(Records shown begins)
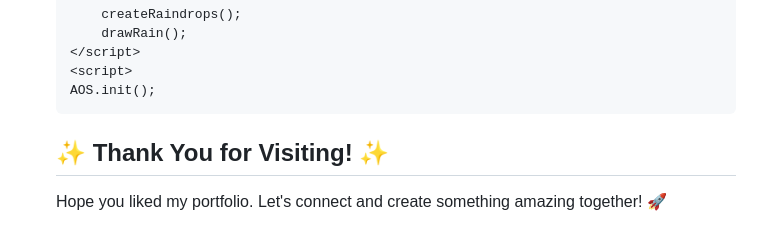
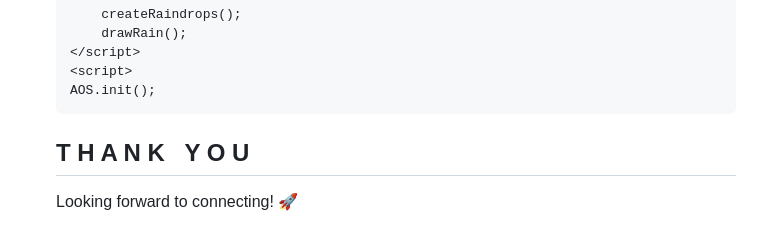
Before and after one commit to ramchapke/ramchapke.github.io, a Markdown page: README.md, the part around the change. Rendered like a GitHub page.

```diff
--- a/README.md
+++ b/README.md
@@ -181,13 +181,13 @@
     AOS.init();
 </script>
 <div class="thank-you">
-    <h2>✨ Thank You for Visiting! ✨</h2>
-    <p>Hope you liked my portfolio. Let's connect and create something amazing together! 🚀</p>
+    <h2 class="vertical-text">T H A N K &nbsp; Y O U</h2>
+    <p>Looking forward to connecting! 🚀</p>
 </div>
 <script>
     document.addEventListener("DOMContentLoaded", function () {
         setTimeout(() => {
             document.querySelector(".thank-you").classList.add("show-thank-you");
-        }, 1000);
+        }, 800);
     });
 </script>
```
(Records shown ends)
■ Work instructions
Each line of the data above must be reproduced as written. Skip the pictures.

■ Answer area
Before and after one commit to ramchapke/ramchapke.github.io, a Markdown page: README.md, the part around the change. Rendered like a GitHub page.

```diff
--- a/README.md
+++ b/README.md
@@ -181,13 +181,13 @@
     AOS.init();
 </script>
 <div class="thank-you">
-    <h2>✨ Thank You for Visiting! ✨</h2>
-    <p>Hope you liked my portfolio. Let's connect and create something amazing together! 🚀</p>
+    <h2 class="vertical-text">T H A N K &nbsp; Y O U</h2>
+    <p>Looking forward to connecting! 🚀</p>
 </div>
 <script>
     document.addEventListener("DOMContentLoaded", function () {
         setTimeout(() => {
             document.querySelector(".thank-you").classList.add("show-thank-you");
-        }, 1000);
+        }, 800);
     });
 </script>
```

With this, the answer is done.